Then there are those especially peculiar moments where we’re drifting in and out of Billy Lynn’s head and to reflect his interior monologue the surrounding characters and backgrounds tint to black and white and revert to twenty-four frames per second while a halo around Billy keeps him in color at sixty frames per second!  It’s a bizarre effect that absolutely depends on the availability of the high frame rate in order to work on some level.  In the reduced frame rate the differences in the contrasting speeds becomes invisible, ruining the effect.  One also can’t help but imagine how a stack of footballs flying at the camera or a circumference of Billy Lynn during the halftime show would have looked with the full frame rate and 3D rendering in place instead of only getting one or the other on home video.

After bombing hard and taking an even more brutal critical takedown, Billy Lynn’s Long Halftime Walk quickly completely disappeared from pop cultural consciousness and the film was largely dismissed as inessential.  A shame but not entirely unsurprising as the goals far exceeded the director’s grasp with a troubled rollout and a downbeat, meandering postwar satire not many viewers wanted to sit through.  Looking back it is kind of a miracle something like it exists, utilizing all the untried state-of-the-art tools for escapist entertainment on a hard hitting drama designed to make viewers feel really bad. 

Is it any wonder why something like Lee’s fascinating misfire was doomed from the moment the idea of pairing this material up with this revolutionary film format came about?  The film may have worked far better and attained a greater following had it simply been made like any other motion picture.  By trying to push the envelope as hard as they did, the experimental techniques may well have inadvertently pushed moviegoers away from seeing it.  Some may rightfully argue in introducing the high frame rate process into the preproduction stages, the filmmakers may have lost sight of what they were really trying to make with too much emphasis placed on the technology rather than the story.

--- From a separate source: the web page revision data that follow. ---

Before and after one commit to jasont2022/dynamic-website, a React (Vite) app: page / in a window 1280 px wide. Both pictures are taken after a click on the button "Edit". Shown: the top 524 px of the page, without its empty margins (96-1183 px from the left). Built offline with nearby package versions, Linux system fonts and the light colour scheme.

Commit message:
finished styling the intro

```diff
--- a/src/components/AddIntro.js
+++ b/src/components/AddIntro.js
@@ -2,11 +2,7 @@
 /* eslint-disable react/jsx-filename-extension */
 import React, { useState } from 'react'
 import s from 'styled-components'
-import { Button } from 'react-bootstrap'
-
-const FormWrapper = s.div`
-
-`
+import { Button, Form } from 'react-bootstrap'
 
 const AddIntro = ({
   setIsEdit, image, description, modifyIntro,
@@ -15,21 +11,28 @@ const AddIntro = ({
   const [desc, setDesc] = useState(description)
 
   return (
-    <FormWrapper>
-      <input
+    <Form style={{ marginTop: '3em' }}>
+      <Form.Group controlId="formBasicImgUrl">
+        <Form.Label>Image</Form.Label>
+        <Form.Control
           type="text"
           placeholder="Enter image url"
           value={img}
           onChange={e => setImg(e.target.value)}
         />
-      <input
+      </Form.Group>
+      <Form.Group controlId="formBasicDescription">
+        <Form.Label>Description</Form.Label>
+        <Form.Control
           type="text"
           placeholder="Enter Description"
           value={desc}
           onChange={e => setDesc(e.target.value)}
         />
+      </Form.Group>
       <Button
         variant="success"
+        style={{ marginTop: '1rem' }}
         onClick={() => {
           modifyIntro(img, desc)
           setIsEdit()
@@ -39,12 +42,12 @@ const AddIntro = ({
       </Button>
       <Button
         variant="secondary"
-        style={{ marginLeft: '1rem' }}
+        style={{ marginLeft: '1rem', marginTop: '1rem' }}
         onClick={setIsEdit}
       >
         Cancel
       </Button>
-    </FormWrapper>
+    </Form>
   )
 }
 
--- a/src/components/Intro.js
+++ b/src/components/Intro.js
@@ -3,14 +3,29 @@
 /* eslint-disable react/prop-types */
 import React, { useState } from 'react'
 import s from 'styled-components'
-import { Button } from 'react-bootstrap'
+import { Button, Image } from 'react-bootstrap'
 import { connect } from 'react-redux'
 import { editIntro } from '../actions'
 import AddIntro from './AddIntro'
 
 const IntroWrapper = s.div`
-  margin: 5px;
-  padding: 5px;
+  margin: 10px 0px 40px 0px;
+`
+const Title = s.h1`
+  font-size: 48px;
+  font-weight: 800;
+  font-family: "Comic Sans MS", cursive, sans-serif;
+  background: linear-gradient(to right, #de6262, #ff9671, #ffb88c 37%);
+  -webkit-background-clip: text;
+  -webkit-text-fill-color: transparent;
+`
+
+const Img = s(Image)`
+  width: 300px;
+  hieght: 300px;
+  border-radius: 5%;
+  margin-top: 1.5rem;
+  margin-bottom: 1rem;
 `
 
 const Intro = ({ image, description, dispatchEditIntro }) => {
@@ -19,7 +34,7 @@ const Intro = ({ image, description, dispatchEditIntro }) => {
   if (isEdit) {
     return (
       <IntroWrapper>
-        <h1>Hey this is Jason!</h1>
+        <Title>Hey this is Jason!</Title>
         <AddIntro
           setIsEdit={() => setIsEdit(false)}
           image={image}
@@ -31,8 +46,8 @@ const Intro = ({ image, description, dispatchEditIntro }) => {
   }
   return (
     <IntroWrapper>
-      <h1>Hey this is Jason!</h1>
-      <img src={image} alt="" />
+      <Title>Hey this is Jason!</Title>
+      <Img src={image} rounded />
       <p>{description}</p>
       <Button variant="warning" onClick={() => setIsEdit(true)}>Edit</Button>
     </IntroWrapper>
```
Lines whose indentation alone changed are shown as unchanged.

Also worth mentioning are MAGI founder Douglas Trumbull’s own reactions to the film, who notably disliked the finished product.  Trumbull, who is still working steadfast on his high-frame-rate film process, pointed to Billy Lynn’s Long Halftime Walk as an example of how not to do a high-frame-rate movie.  As with pretty much everyone else who saw it, Trumbull remarked the film looked very like network television.  Furthermore he believes that with his still gestating MAGI process he will unveil a one-hundred-and-twenty frames per second cinematographic technique that will present increased clarity but will still look like conventional cinema instead of television. 

As the film business and its most brilliant innovators continue to come up with new ways to enhance or otherwise offer a different kind of moviegoing experience, one hopes that Billy Lynn’s Long Halftime Walk served as a valuable lesson to industry insiders and filmgoers alike.  While the resulting drama was well made and acted with some surprising turns by veteran actors like Steve Martin and Chris Tucker, overall the experience was weird.  You’re never really sure how to accept the film which uses all the tools of escapist entertainment to deliver a wry, unhappy experience that isn’t all that exciting to look at or contemplate. 

Compounded with a variety of technical factors working against the narrative largely related to the anomalies created by the high frame rate process, for all the painstaking struggles undertaken the end result is kind of disengaging and cold.  Whereas I was fully invested in many of the director’s prior works, Billy Lynn’s Long Halftime Walk mostly proceeded without me and what was intended to come off as a real emotional crusher just kind of ended on a whimper.  At the end of the day, the film was in deep trouble the moment it was decided the high frame rate process would be such a centralized aspect of it.  I’m glad Mr. Lee tried it out and still am hopeful for the format’s future, but let’s not do that again anytime soon.

- Andrew Kotwicki